I was fortunate to have had two exceptional mentors during my academic journey: Prof. Kempaiah Kemparaju, an expert in biochemistry, venom pharmacology, and immunology, who provided invaluable guidance during my Ph.D. studies, and Prof. Pradipta Ghosh, a physician-scientist specializing in cell signaling, G-protein, and cancer biology, who offered unwavering support and encouragement during my postdoctoral research.
Through their mentorship, I gained valuable skills, knowledge, a deep appreciation for scientific discovery, and a desire to make a meaningful impact in the world. During my doctoral fellowship in India, I investigated the role of immune cells, such as neutrophils and platelets, in snake venom-induced toxicities and developed a therapeutic approach for more effective snake bite treatment.
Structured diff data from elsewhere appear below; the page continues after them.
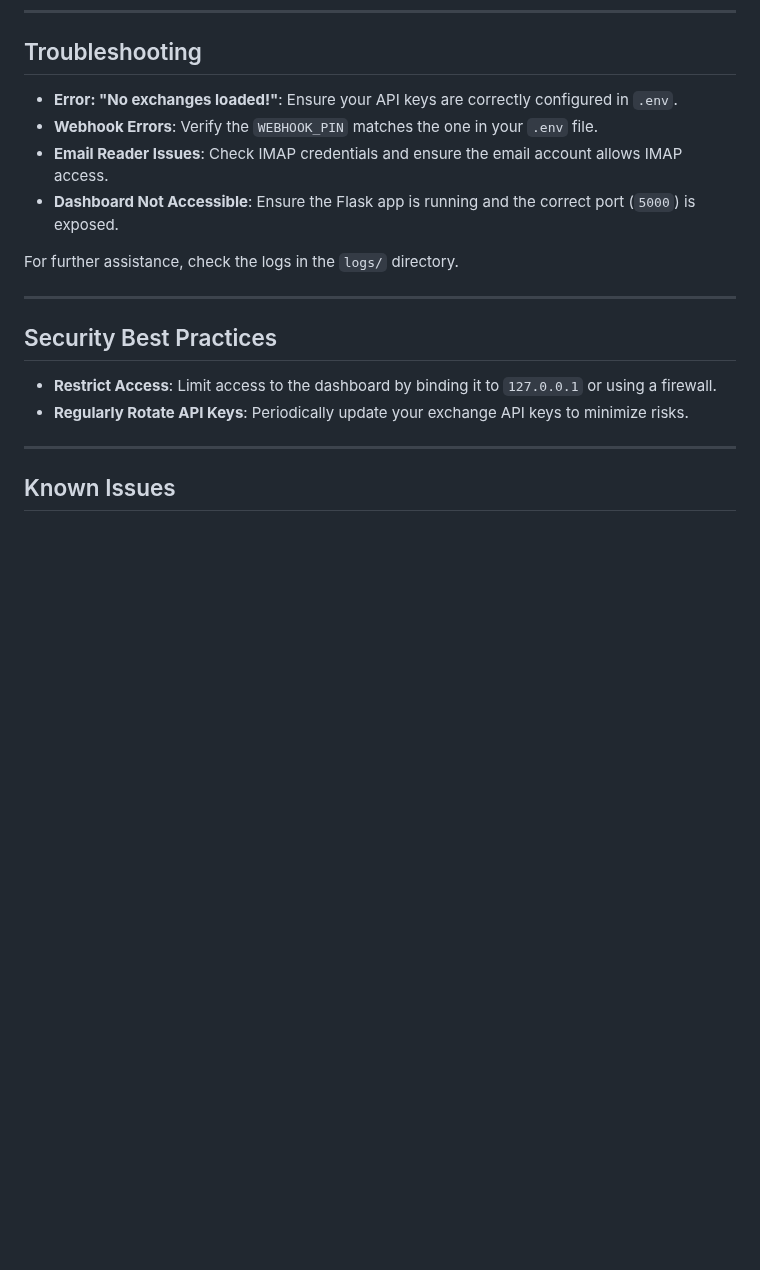
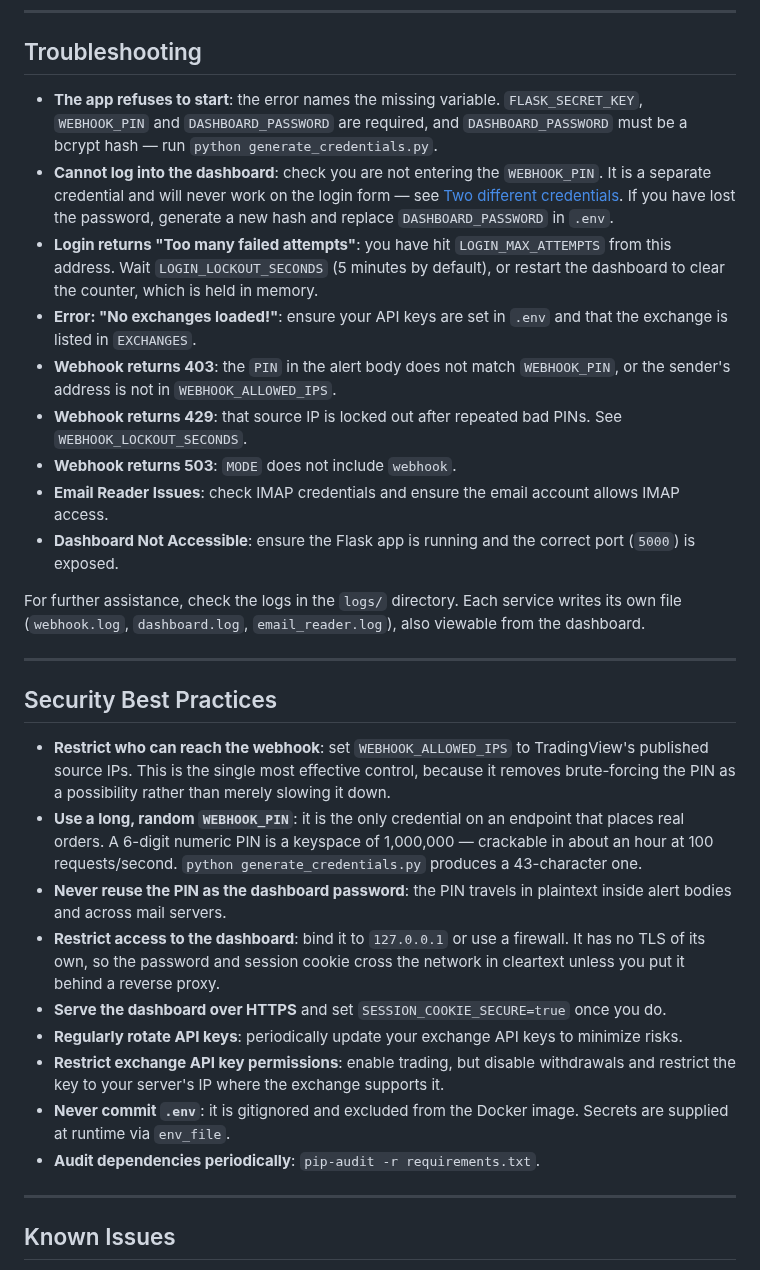
Before and after one commit to Sentello/TradeX, a Markdown page: README.md, the part around one of its changes. GitHub-like rendering; blank space fills up the shorter version.

```diff
--- a/README.md
+++ b/README.md
@@ -372,19 +452,31 @@ When sending webhooks (from TradingView), use the URL pointing to your domain or
 
 ## Troubleshooting
 
-- **Error: "No exchanges loaded!"**: Ensure your API keys are correctly configured in `.env`.
-- **Webhook Errors**: Verify the `WEBHOOK_PIN` matches the one in your `.env` file.
-- **Email Reader Issues**: Check IMAP credentials and ensure the email account allows IMAP access.
-- **Dashboard Not Accessible**: Ensure the Flask app is running and the correct port (`5000`) is exposed.
+- **The app refuses to start**: the error names the missing variable. `FLASK_SECRET_KEY`, `WEBHOOK_PIN` and `DASHBOARD_PASSWORD` are required, and `DASHBOARD_PASSWORD` must be a bcrypt hash — run `python generate_credentials.py`.
+- **Cannot log into the dashboard**: check you are not entering the `WEBHOOK_PIN`. It is a separate credential and will never work on the login form — see [Two different credentials](#two-different-credentials). If you have lost the password, generate a new hash and replace `DASHBOARD_PASSWORD` in `.env`.
+- **Login returns "Too many failed attempts"**: you have hit `LOGIN_MAX_ATTEMPTS` from this address. Wait `LOGIN_LOCKOUT_SECONDS` (5 minutes by default), or restart the dashboard to clear the counter, which is held in memory.
+- **Error: "No exchanges loaded!"**: ensure your API keys are set in `.env` and that the exchange is listed in `EXCHANGES`.
+- **Webhook returns 403**: the `PIN` in the alert body does not match `WEBHOOK_PIN`, or the sender's address is not in `WEBHOOK_ALLOWED_IPS`.
+- **Webhook returns 429**: that source IP is locked out after repeated bad PINs. See `WEBHOOK_LOCKOUT_SECONDS`.
+- **Webhook returns 503**: `MODE` does not include `webhook`.
+- **Email Reader Issues**: check IMAP credentials and ensure the email account allows IMAP access.
+- **Dashboard Not Accessible**: ensure the Flask app is running and the correct port (`5000`) is exposed.
 
-For further assistance, check the logs in the `logs/` directory.
+For further assistance, check the logs in the `logs/` directory. Each service writes its own file (`webhook.log`, `dashboard.log`, `email_reader.log`), also viewable from the dashboard.
 
 ---
 
 ## Security Best Practices
 
-- **Restrict Access**: Limit access to the dashboard by binding it to `127.0.0.1` or using a firewall.
-- **Regularly Rotate API Keys**: Periodically update your exchange API keys to minimize risks.
+- **Restrict who can reach the webhook**: set `WEBHOOK_ALLOWED_IPS` to TradingView's published source IPs. This is the single most effective control, because it removes brute-forcing the PIN as a possibility rather than merely slowing it down.
+- **Use a long, random `WEBHOOK_PIN`**: it is the only credential on an endpoint that places real orders. A 6-digit numeric PIN is a keyspace of 1,000,000 — crackable in about an hour at 100 requests/second. `python generate_credentials.py` produces a 43-character one.
+- **Never reuse the PIN as the dashboard password**: the PIN travels in plaintext inside alert bodies and across mail servers.
+- **Restrict access to the dashboard**: bind it to `127.0.0.1` or use a firewall. It has no TLS of its own, so the password and session cookie cross the network in cleartext unless you put it behind a reverse proxy.
+- **Serve the dashboard over HTTPS** and set `SESSION_COOKIE_SECURE=true` once you do.
+- **Regularly rotate API keys**: periodically update your exchange API keys to minimize risks.
+- **Restrict exchange API key permissions**: enable trading, but disable withdrawals and restrict the key to your server's IP where the exchange supports it.
+- **Never commit `.env`**: it is gitignored and excluded from the Docker image. Secrets are supplied at runtime via `env_file`.
+- **Audit dependencies periodically**: `pip-audit -r requirements.txt`.
 
 ---
 
```
Also changed, not shown: other parts of README.md (+95 -15 lines).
Later, as a postdoctoral fellow in Dr. Ghosh's lab, I collaborated with two specialized research centers: the Center for Precision Computational Systems Network (PreCSN) and the HUMANOIDTM Center of Research Excellence. collaborations allowed me to expand my research scope to include the role of neutrophils and macrophages in various diseases, such as atherosclerosis, inflammatory bowel disease, and cancer.
Overall, my research aims to contribute to a better understanding of the mechanisms that regulate innate immune cells and their involvement in various diseases. I am excited to continue exploring these avenues of research and making meaningful contributions to the field of immunology.